In this instance, rather than spend around £10 – 15,000 for a good awareness training package, Torbay Care Trust has ended up with a fine ten times that sum and a major breach of the trust its employees have placed upon it. In the future it is likely that people wont be truthful when they complete monitoring forms and there will need to be a significant effort expended to reassure both the public and employees that the Trust takes care with their data.

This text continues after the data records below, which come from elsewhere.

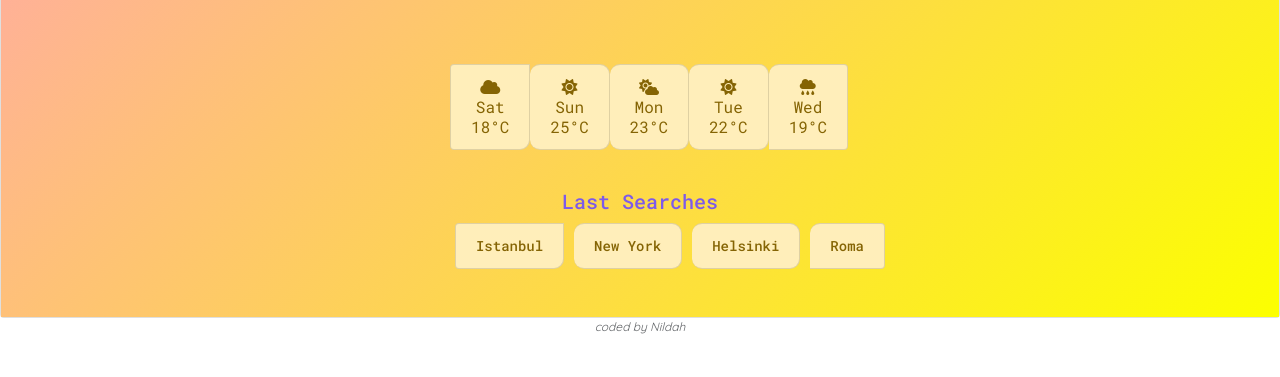
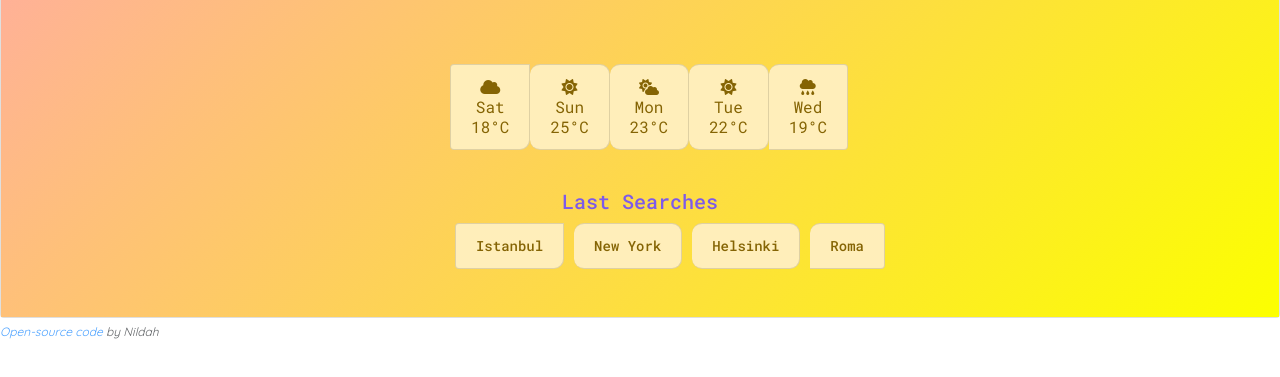
Before and after one commit to Nildah/my-shecodes-weather-app, a plain HTML site: page index.html in a window 1280 px wide. Shown: the part 385-762 px from the top of the page. Drawn offline with nearby package versions, Linux system fonts and the light colour scheme.

Commit message:
reorganize folders

```diff
--- a/index.html
+++ b/index.html
@@ -13,7 +13,7 @@
       src="https://kit.fontawesome.com/7deab6e65f.js"
       crossorigin="anonymous"
     ></script>
-    <link rel="stylesheet" href="src/style2.css" />
+    <link rel="stylesheet" href="src/style.css" />
     <link rel="preconnect" href="https://fonts.googleapis.com" />
     <link rel="preconnect" href="https://fonts.gstatic.com" crossorigin />
     <link
@@ -111,9 +111,15 @@
           </h4>
         </div>
       </div>
-
-      <p>coded by Nildah</p>
+       <small class="coded">
+          <a
+            href="https://github.com/Nildah/my-shecodes-weather-app/tree/main"
+            target="_blank"
+            >Open-source code</a
+          >
+          by Nildah
+        </small>
     </div>
-    <script src="src/code2.js"></script>
+    <script src="src/code.js"></script>
   </body>
 </html>
--- a/src/style2.css
+++ b/src/style.css
@@ -29,13 +29,7 @@ h3 {
 h4 {
   font-size: 20px;
 }
-p {
-  text-align: center;
-  font-family: "Quicksand", sans-serif;
-  font-style: italic;
-  font-size: 12px;
-  opacity: 0.7;
-}
+
 ul {
   padding: 0;
 }
@@ -46,6 +40,13 @@ li {
   border-radius: 10px;
   max-width: 400px;
   margin: 0 auto;
+}
+.coded {
+  text-align: center;
+  font-family: "Quicksand", sans-serif;
+  font-style: italic;
+  font-size: 12px;
+  opacity: 0.7;
 }
 .temperature {
   font-size: 40px;
```
Also changed, not shown: src/code.js (renamed from src/code2.js).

There is one caveat with this, however, in that security awareness training is not a magic bullet. It is vitally important, but you will still have breaches (accidents, malicious or lazy employees etc). However, if you have a good training program in place then not only can you use it to deflect the Monetary Penalty, but you create the ability to take disciplinary action against the correct people. Unfortunately in most cases, the lack of awareness training means that the organisation has to simply absorb the costs of the breach without any recourse.
As a footnote to this discussion, it is interesting to see what the Trust’s response to the breach has been:
The Trust has now introduced a new web management policy to make sure personal data is not mistakenly published on their website in the future.
This is certainly a step in the right direction, but it is – at best – part of the solution. Not having had a web management policy is pretty shocking but bringing one in without properly educating the staff in how it works, and why it is needed, means there is a strong likelihood that more breaches will happen.
Only when every employee fully understands the sensitivity of the data they handle, can you have any level of assurance that breaches of this nature will be minimised. Everything else is just padding.
There is only one silver lining to this cloud – and that is hopefully other organisations which process sensitive data (in this instance, it was a data set pretty much every organisation has), will look at the events here and use it as an opportunity to review their own risk management strategy.
Remember, good security awareness training is the most cost effective security control you can ever implement. Dont scrimp on it.